United Territories Of Pacific Islanders Alliance (UTOPIA) Sacramento

UTOPIA Sacramento’s primary focus is to provide an advocacy platform for the City of and County of Sacramento’s LGBTQI Pacific Islander’s population as well as the greater Pacific Islander community. The COVID crisis has disproportionately impacted Pacific Islanders so their focus has pivoted entirely to responding to the pandemic. UTOPIA Sacramento’s current objective is to provide Pacific Islanders with education, support and access to information about Health and Human Services programs available to them for testing and vaccination.

Wonoti Program/Native American and Pacific Islander Resource Room/Native American and Pacific Islander Club at Sierra College
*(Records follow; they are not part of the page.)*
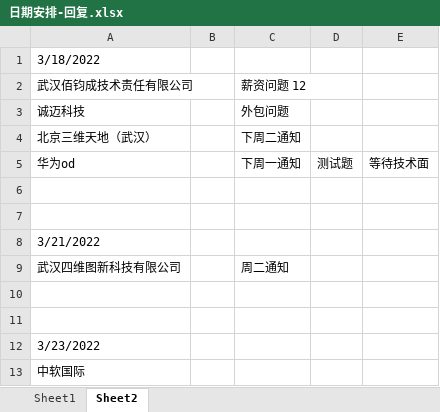
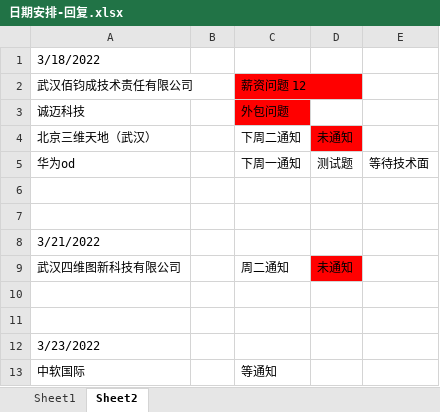
Before and after one commit to Are-xi/zcc-study, an Excel workbook: resume/日期安排-回复.xlsx, sheet Sheet2, drawn as a sheet; values as stored, in another font and other column widths than the file's, no borders; the diff names each change by its address in the sheet, - before the commit and + after, or states it on an @@ line.

```diff
--- a/resume/日期安排-回复.xlsx (sheet Sheet2)
+++ b/resume/日期安排-回复.xlsx (sheet Sheet2)
-C2:C3 fill: none
+C2:C3 fill: #FF0000
-D4: (empty)
+D4: 未通知
-D4 fill: none
+D4 fill: #FF0000
-D9: (empty)
+D9: 未通知
-D9 fill: none
+D9 fill: #FF0000
-C13: (empty)
+C13: 等通知
```
Also changed, not shown: 2 other files.
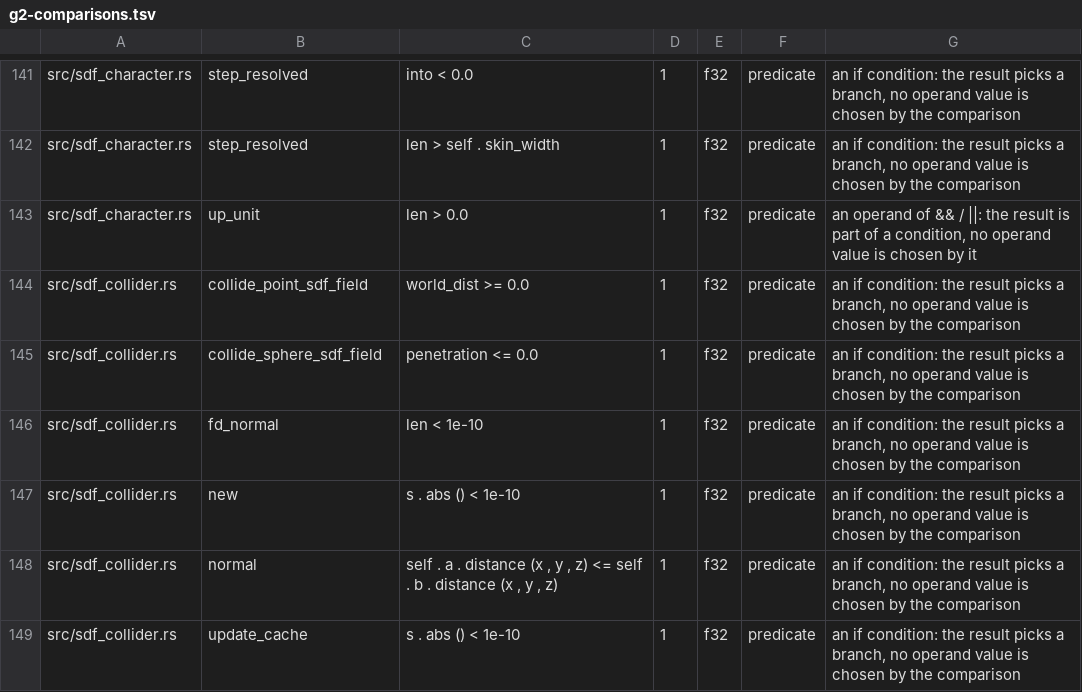
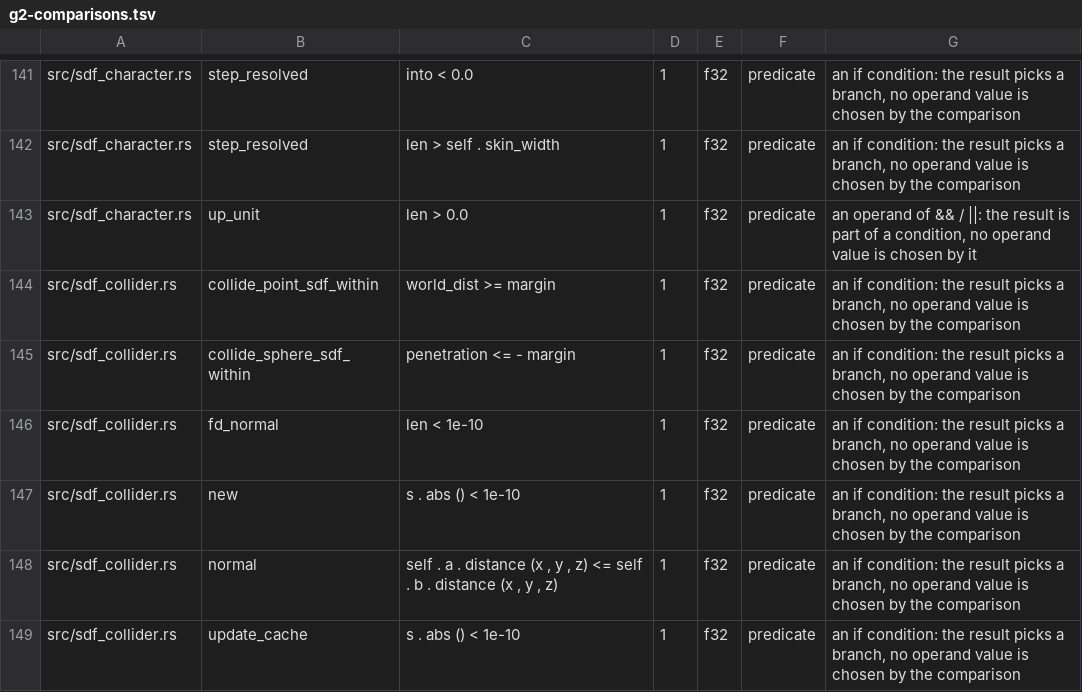
Before and after one commit to ext-sakamoro/ALICE-Physics, a TSV file: scripts/g2-comparisons.tsv, drawn as a sheet; only a part is shown, gaps mark what is left out.

Commit message:
fix: the TGS margin ignores the sweep it does not run, oracles follow the contact model
The pair margin dropped the velocity term for a body the continuous
collision sweeps; the temporal Gauss-Seidel step sweeps nothing, but read
the previous tick's motion as a fast body and dropped it too (a slow pile
stepped differently with the sweep on).

Oracles rewritten for the contact model: SDF contact records are contacts
as detected (speculative points included, two colliders found at the same
predicted pose, a carried field reacting on its carrier); the TGS position
iteration's decay is measured on a contact that persists; the kinematic
advance leaves the pose to the substep loop; the landing of the cache-key
scene is read from the contact set. The capsule SDF query gets an example.

```diff
--- a/scripts/g2-comparisons.tsv
+++ b/scripts/g2-comparisons.tsv
@@ -143,4 +143,4 @@ src/sdf_character.rs	step_resolved	len > self . skin_width	1	f32	predicate	an if
 src/sdf_character.rs	up_unit	len > 0.0	1	f32	predicate	an operand of && / ||: the result is part of a condition, no operand value is chosen by it
-src/sdf_collider.rs	collide_point_sdf_field	world_dist >= 0.0	1	f32	predicate	an if condition: the result picks a branch, no operand value is chosen by the comparison
-src/sdf_collider.rs	collide_sphere_sdf_field	penetration <= 0.0	1	f32	predicate	an if condition: the result picks a branch, no operand value is chosen by the comparison
+src/sdf_collider.rs	collide_point_sdf_within	world_dist >= margin	1	f32	predicate	an if condition: the result picks a branch, no operand value is chosen by the comparison
+src/sdf_collider.rs	collide_sphere_sdf_within	penetration <= - margin	1	f32	predicate	an if condition: the result picks a branch, no operand value is chosen by the comparison
 src/sdf_collider.rs	fd_normal	len < 1e-10	1	f32	predicate	an if condition: the result picks a branch, no operand value is chosen by the comparison
```
Also changed, not shown: 7 other files.
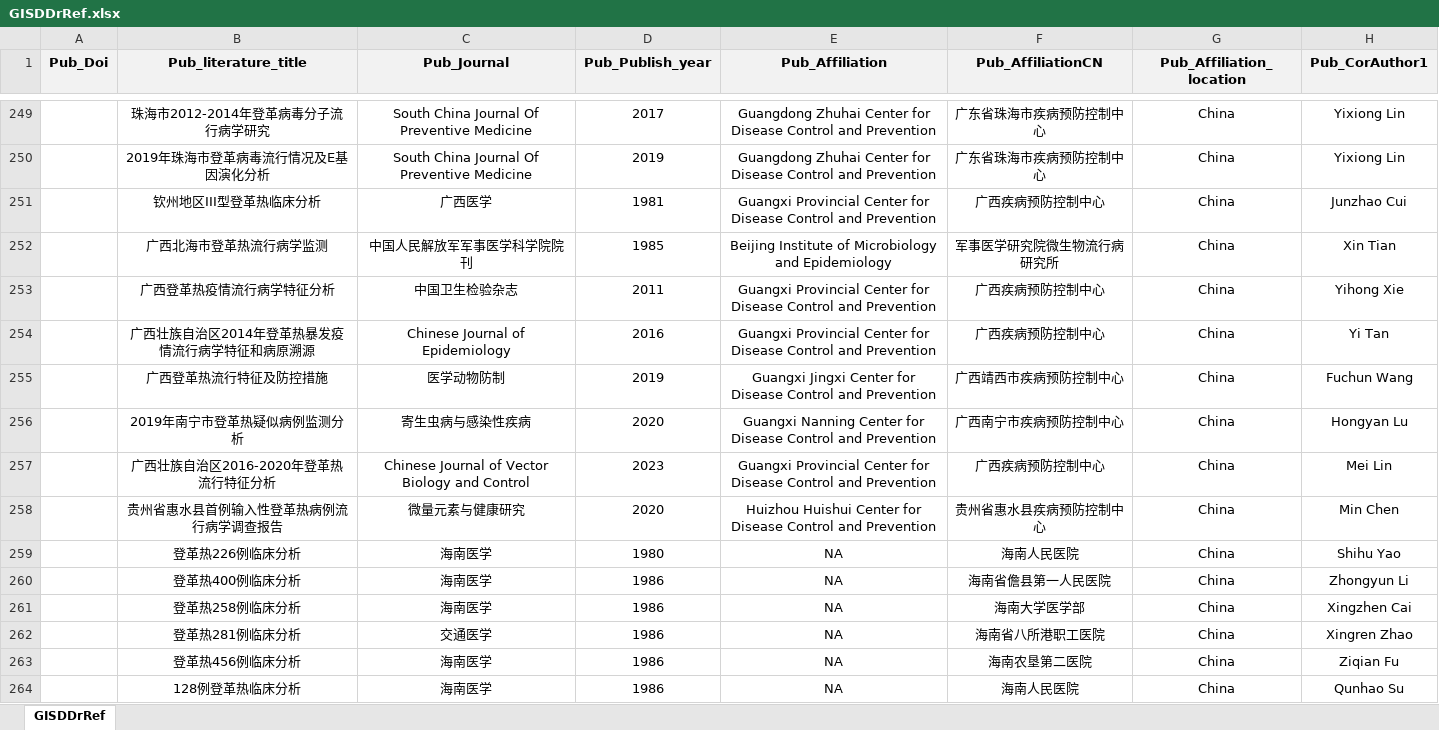
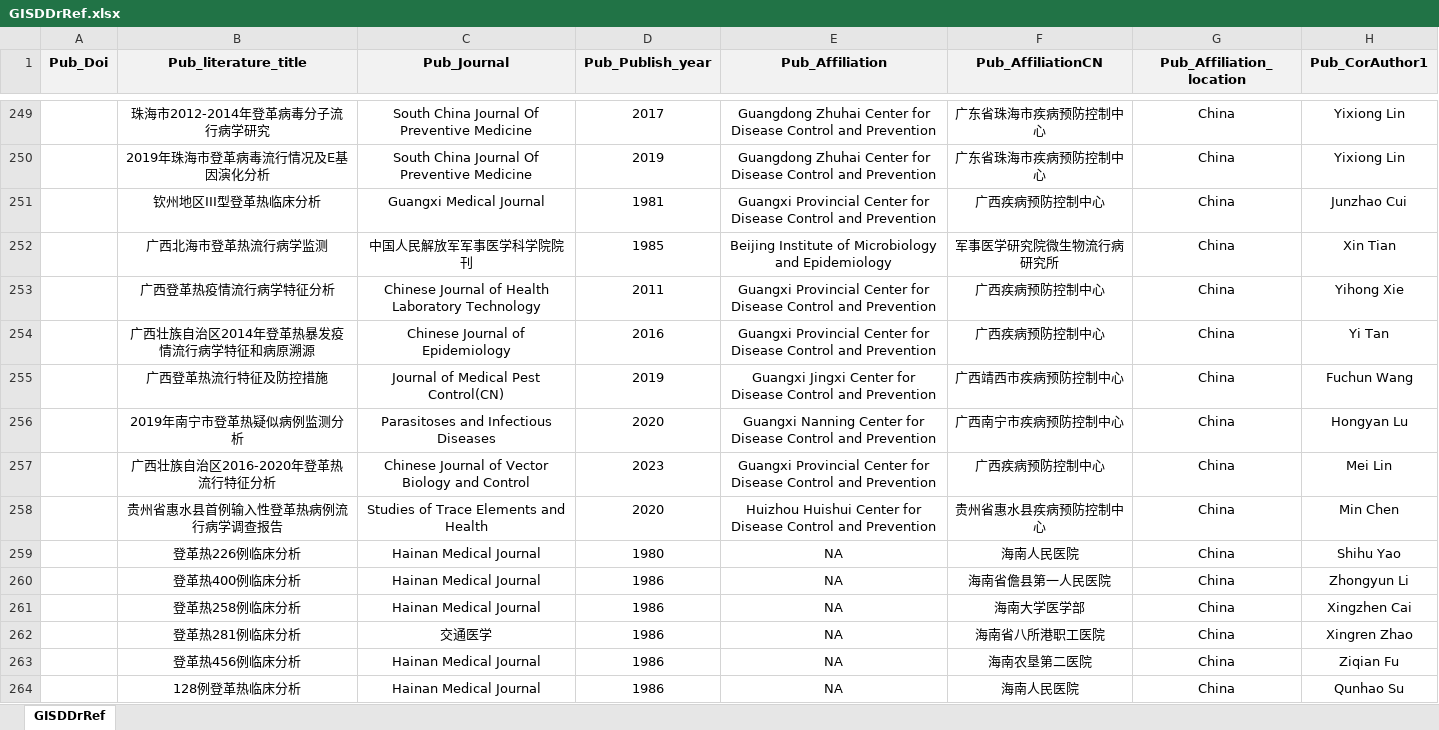
Before and after one commit to GuoXiang9399/GISDDrRef, an Excel workbook: Data/GISDDrRef.xlsx, sheet GISDDrRef, drawn as a sheet; only a part is shown, gaps mark what is left out; values as stored, in another font and other column widths than the file's, no borders; the diff covers the shown part only; the diff names each change by its address in the sheet, - before the commit and + after, or states it on an @@ line.

```diff
--- a/Data/GISDDrRef.xlsx (sheet GISDDrRef)
+++ b/Data/GISDDrRef.xlsx (sheet GISDDrRef)
-C251 (Pub_Journal): 广西医学
+C251 (Pub_Journal): Guangxi Medical Journal
-C253 (Pub_Journal): 中国卫生检验杂志
+C253 (Pub_Journal): Chinese Journal of Health Laboratory Technology
-C255 (Pub_Journal): 医学动物防制
+C255 (Pub_Journal): Journal of Medical Pest Control(CN)
-C256 (Pub_Journal): 寄生虫病与感染性疾病
+C256 (Pub_Journal): Parasitoses and Infectious Diseases
-C258 (Pub_Journal): 微量元素与健康研究
+C258 (Pub_Journal): Studies of Trace Elements and Health
-C259:C261 (Pub_Journal): 海南医学
+C259:C261 (Pub_Journal): Hainan Medical Journal
-C263:C264 (Pub_Journal): 海南医学
+C263:C264 (Pub_Journal): Hainan Medical Journal
```
Also changed, not shown: 2 added rows and 110 edited cells elsewhere in this sheet, 2 other files.
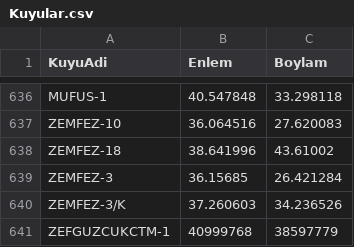
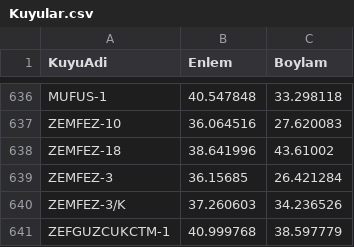
Before and after one commit to IRMEDEMIR/Well_Management_Visualization, a CSV file: TPAO_01/output/Kuyular.csv, drawn as a sheet; only a part is shown, gaps mark what is left out.

```diff
--- a/TPAO_01/output/Kuyular.csv
+++ b/TPAO_01/output/Kuyular.csv
@@ -640,2 +640,2 @@ ZEMFEZ-3,36.15685,26.421284
 ZEMFEZ-3/K,37.260603,34.236526
-ZEFGUZCUKCTM-1,40999768,38597779
+ZEFGUZCUKCTM-1,40.999768,38.597779
```
Also changed, not shown: 5 other files.
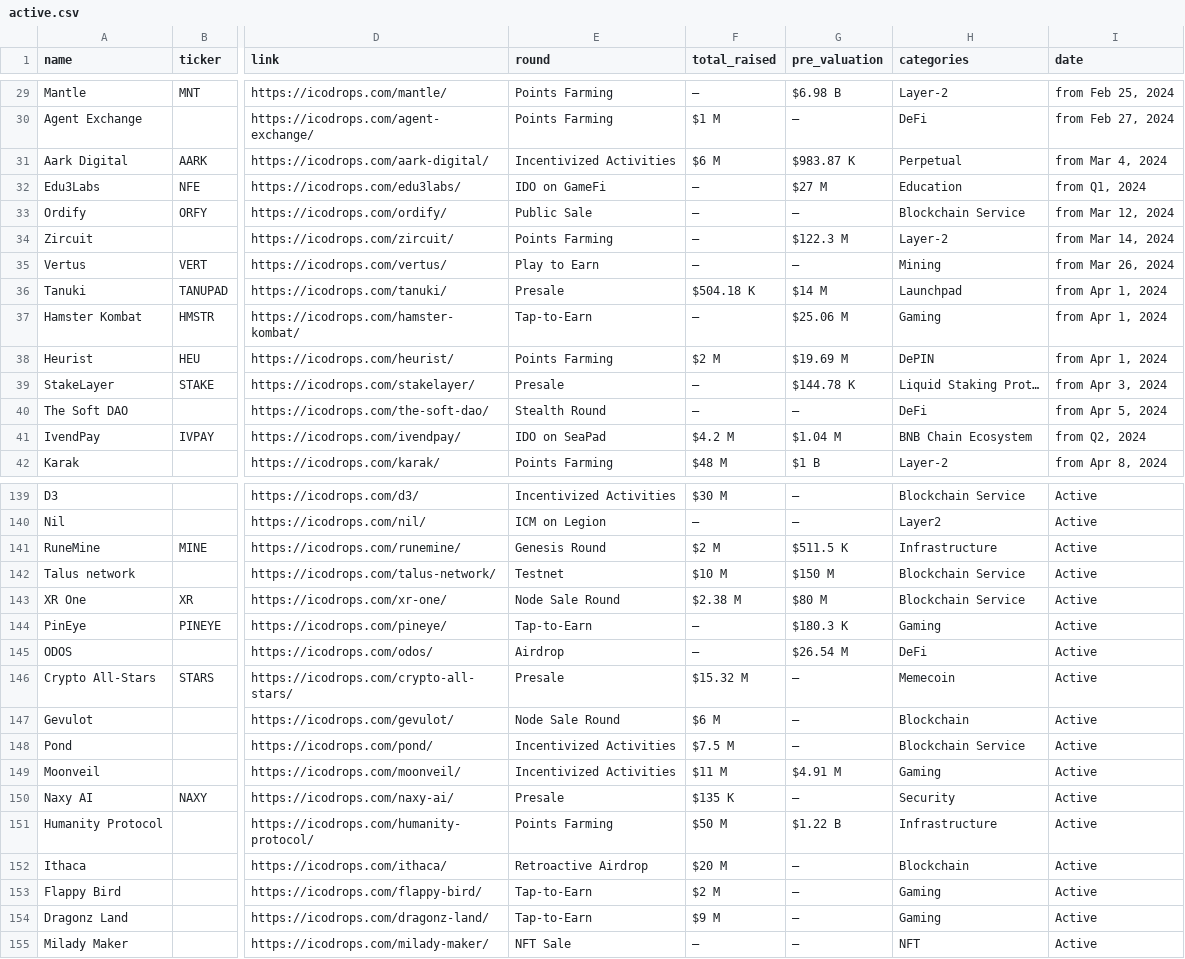
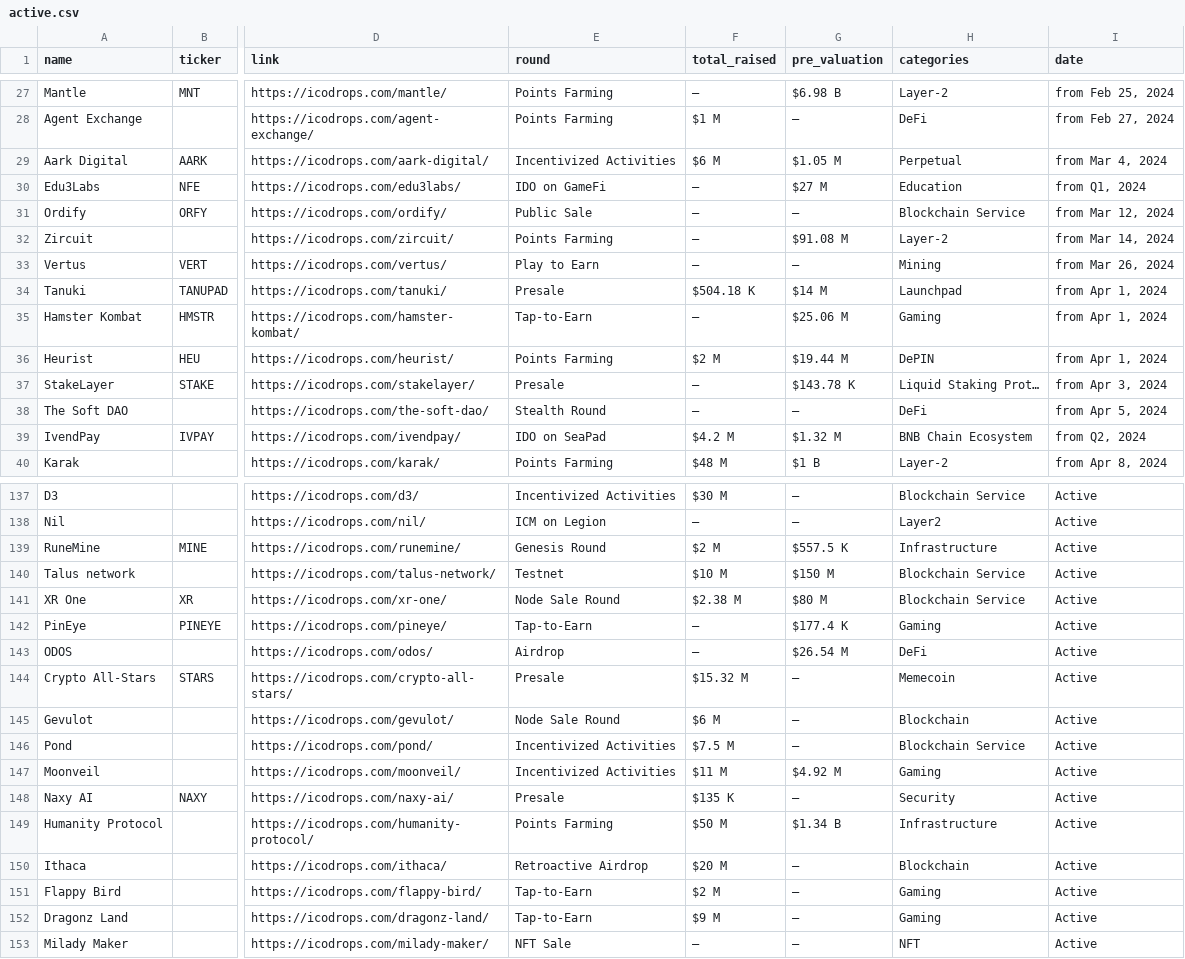
Before and after one commit to rfrm-dao/ICO-IDO-Dashboard, a CSV file: active.csv, drawn as a sheet; only a part is shown, gaps mark what is left out; addresses are those after the commit; the diff covers the shown part only; the diff names each change by its address in the sheet, - before the commit and + after, or states it on an @@ line.

```diff
--- a/active.csv
+++ b/active.csv
-G29 (pre_valuation): $983.87 K
+G29 (pre_valuation): $1.05 M
-G32 (pre_valuation): $122.3 M
+G32 (pre_valuation): $91.08 M
-G36 (pre_valuation): $19.69 M
+G36 (pre_valuation): $19.44 M
-G37 (pre_valuation): $144.78 K
+G37 (pre_valuation): $143.78 K
-G39 (pre_valuation): $1.04 M
+G39 (pre_valuation): $1.32 M
-G139 (pre_valuation): $511.5 K
+G139 (pre_valuation): $557.5 K
-G142 (pre_valuation): $180.3 K
+G142 (pre_valuation): $177.4 K
-G147 (pre_valuation): $4.91 M
+G147 (pre_valuation): $4.92 M
-G149 (pre_valuation): $1.22 B
+G149 (pre_valuation): $1.34 B
```
Also changed, not shown: 2 removed rows and 64 edited cells elsewhere in this file, icostats.csv, upcoming.csv.
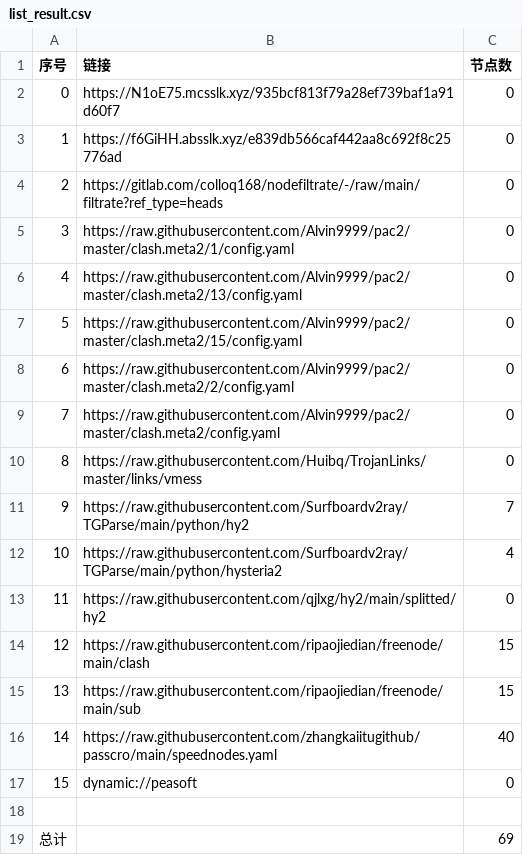
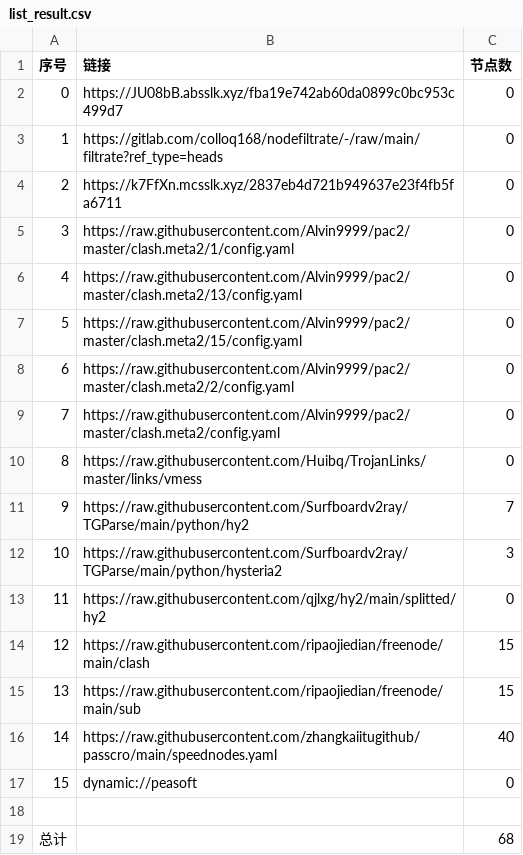
Before and after one commit to xiao33521/AutoMergePublicNodes33521, a CSV file: list_result.csv, drawn as a sheet.

```diff
--- a/list_result.csv
+++ b/list_result.csv
@@ -1,5 +1,5 @@
 序号,链接,节点数
-0,https://N1oE75.mcsslk.xyz/935bcf813f79a28ef739baf1a91d60f7,0
-1,https://f6GiHH.absslk.xyz/e839db566caf442aa8c692f8c25776ad,0
-2,https://gitlab.com/colloq168/nodefiltrate/-/raw/main/filtrate?ref_type=heads,0
+0,https://JU08bB.absslk.xyz/fba19e742ab60da0899c0bc953c499d7,0
+1,https://gitlab.com/colloq168/nodefiltrate/-/raw/main/filtrate?ref_type=heads,0
+2,https://k7FfXn.mcsslk.xyz/2837eb4d721b949637e23f4fb5fa6711,0
 3,https://raw.githubusercontent.com/Alvin9999/pac2/master/clash.meta2/1/config.yaml,0
@@ -11,3 +11,3 @@
 9,https://raw.githubusercontent.com/Surfboardv2ray/TGParse/main/python/hy2,7
-10,https://raw.githubusercontent.com/Surfboardv2ray/TGParse/main/python/hysteria2,4
+10,https://raw.githubusercontent.com/Surfboardv2ray/TGParse/main/python/hysteria2,3
 11,https://raw.githubusercontent.com/qjlxg/hy2/main/splitted/hy2,0
@@ -18,2 +18,2 @@
 
-总计,,69
+总计,,68
```
Also changed, not shown: 17 other files.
The Wonoti Program at Sierra College is open to all students and is specifically designed to increase the retention and success rates of Native American and Pacific Islander/Polynesian students. Wonoti (a Southern Maidu word meaning “to cause to grow”) is a community dedicated to enhancing the cultural and educational experiences and opportunities of Native American and Pacific Islander/Polynesian students. The Wonoti Program is informed by an indigenous worldview that seeks to emphasize tribal/village values and ethics. Wonoti was designed to educate the students in the program holistically (mentally, physically, and spiritually) while also educating the campus community about the aboriginal peoples of this land.